◆ Exercise requirements:
Nothing but a number should be returned: the count of lines in the records that contain "ReactComponent".

[Web document revisions]
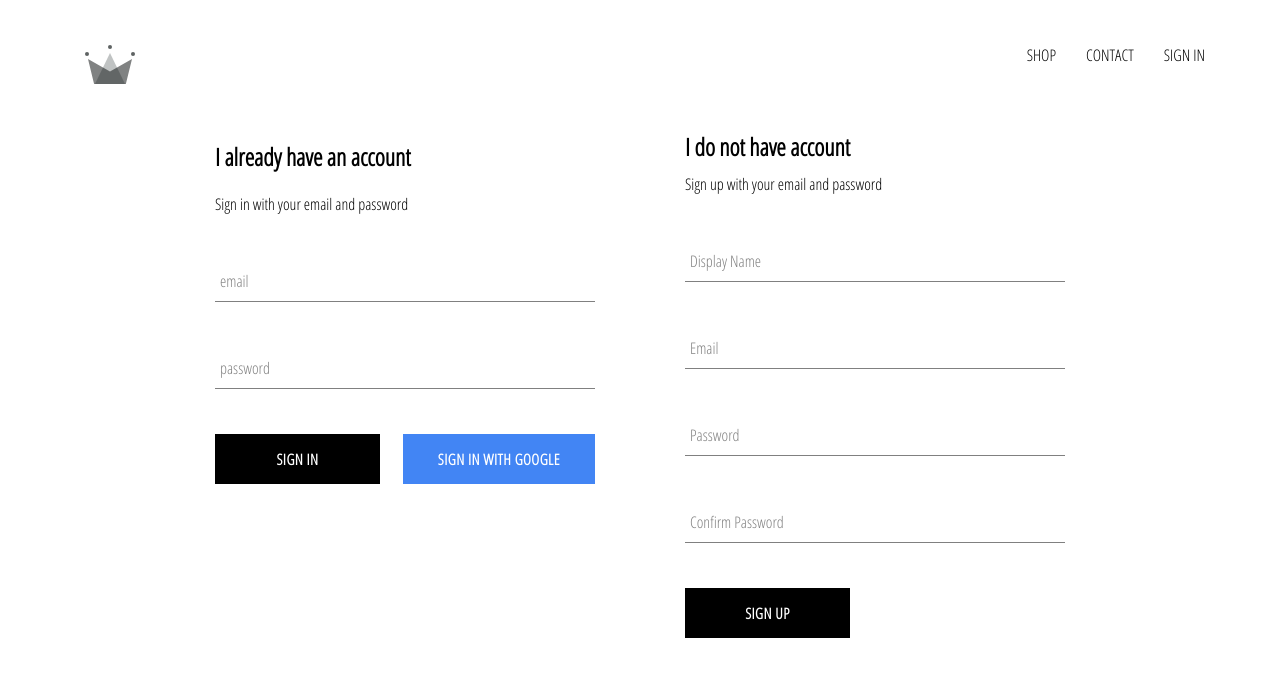
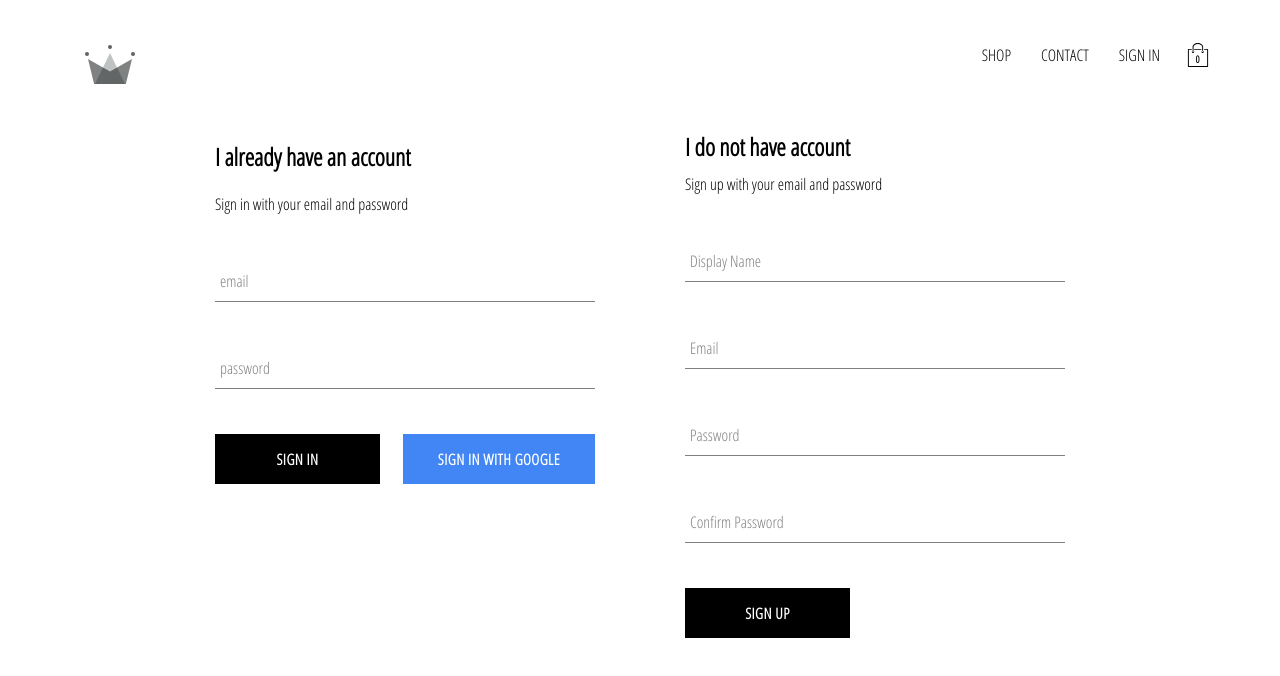
Before and after one commit to bibekdev/ecommerce-clothing, a React (Create React App) app: page /signin in a window 1280 px wide. Shown: the top 676 px of the page. Built offline with nearby package versions, Linux system fonts and the light colour scheme; no server answers.

Commit message:
added cartIcon and cartDropdown component and also implemented cart action and reducer

```diff
--- /dev/null
+++ b/src/components/cart/cartDropdown.component.jsx
@@ -0,0 +1,14 @@
+import React from "react";
+
+import CustomButton from "../custom-button/customButton.component";
+
+import "./cartDropdown.styles.scss";
+
+const CartDropdown = () => (
+  <div className="cart-dropdown">
+    <div className="cart-tems" />
+    <CustomButton>GO TO CHECKOUT</CustomButton>
+  </div>
+);
+
+export default CartDropdown;
--- /dev/null
+++ b/src/components/cart/cartDropdown.styles.scss
@@ -0,0 +1,24 @@
+.cart-dropdown {
+  position: absolute;
+  width: 240px;
+  height: 340px;
+  display: flex;
+  flex-direction: column;
+  padding: 20px;
+  border: 1px solid black;
+  background-color: white;
+  top: 90px;
+  right: 40px;
+  z-index: 5;
+
+  .cart-items {
+    height: 240px;
+    display: flex;
+    flex-direction: column;
+    overflow: scroll;
+  }
+
+  button {
+    margin-top: auto;
+  }
+}
--- /dev/null
+++ b/src/components/cartIcon/cartIcon.component.jsx
@@ -0,0 +1,21 @@
+import React from "react";
+import { connect } from "react-redux";
+
+import { toggleCartHidden } from "../../redux/cart/cart.actions";
+
+import { ReactComponent as ShoppingIcon } from "../../assets/shopping-bag.svg";
+
+import "./cartIcon.styles.scss";
+
+const CartIcon = ({ toggleCartHidden }) => (
+  <div className="cart-icon">
+    <ShoppingIcon className="shopping-icon" onClick={toggleCartHidden} />
+    <span className="item-count">0</span>
+  </div>
+);
+
+const mapDispatchToProps = (dispatch) => ({
+  toggleCartHidden: () => dispatch(toggleCartHidden()),
+});
+
+export default connect(null, mapDispatchToProps)(CartIcon);
--- /dev/null
+++ b/src/components/cartIcon/cartIcon.styles.scss
@@ -0,0 +1,21 @@
+.cart-icon {
+  width: 45px;
+  height: 45px;
+  position: relative;
+  display: flex;
+  align-items: center;
+  justify-content: center;
+  cursor: pointer;
+
+  .shopping-icon {
+    width: 24px;
+    height: 24px;
+  }
+
+  .item-count {
+    position: absolute;
+    font-size: 10px;
+    font-weight: bold;
+    bottom: 12px;
+  }
+}
--- a/src/components/header/header.component.jsx
+++ b/src/components/header/header.component.jsx
@@ -4,9 +4,11 @@ import { connect } from "react-redux";
 import { auth } from "../../firebase/firebase.utils";
 
 import { ReactComponent as Logo } from "../../assets/crown.svg";
+import CartIcon from "../cartIcon/cartIcon.component";
+import CartDropdown from "../cart/cartDropdown.component";
 import "./header.styles.scss";
 
-const Header = ({ currentUser }) => (
+const Header = ({ currentUser, hidden }) => (
   <div className="header">
     <Link className="logo-container" to="/">
       <Logo className="logo" />
@@ -27,12 +29,15 @@ const Header = ({ currentUser }) => (
           SIGN IN
         </Link>
       )}
+      <CartIcon />
     </div>
+    {hidden ? null : <CartDropdown />}
   </div>
 );
 
-const mapStateToProps = (state) => ({
-  currentUser: state.user.currentUser,
+const mapStateToProps = ({ user: { currentUser }, cart: { hidden } }) => ({
+  currentUser,
+  hidden,
 });
 
 export default connect(mapStateToProps)(Header);
--- /dev/null
+++ b/src/redux/cart/cart.actions.js
@@ -0,0 +1,5 @@
+import { CartActionTypes } from "./cart.types";
+
+export const toggleCartHidden = () => ({
+  type: CartActionTypes.TOGGLE_CART_HIDDEN,
+});
--- /dev/null
+++ b/src/redux/cart/cart.reducer.js
@@ -0,0 +1,20 @@
+import { CartActionTypes } from "./cart.types";
+
+const INITIAL_STATE = {
+  hidden: true,
+};
+
+const cartReducer = (state = INITIAL_STATE, action) => {
+  switch (action.type) {
+    case CartActionTypes.TOGGLE_CART_HIDDEN:
+      return {
+        ...state,
+        hidden: !state.hidden,
+      };
+
+    default:
+      return state;
+  }
+};
+
+export default cartReducer;
--- /dev/null
+++ b/src/redux/cart/cart.types.js
@@ -0,0 +1,3 @@
+export const CartActionTypes = {
+  TOGGLE_CART_HIDDEN: "TOGGLE_CART_HIDDEN",
+};
--- a/src/redux/rootReducer.js
+++ b/src/redux/rootReducer.js
@@ -1,7 +1,9 @@
 import { combineReducers } from "redux";
 
 import userReducer from "./user/user.reducer";
+import cartReducer from "./cart/cart.reducer";
 
 export default combineReducers({
   user: userReducer,
+  cart: cartReducer,
 });
```
Also changed, not shown: src/assets/shopping-bag.svg (added).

◆ Expected output:
2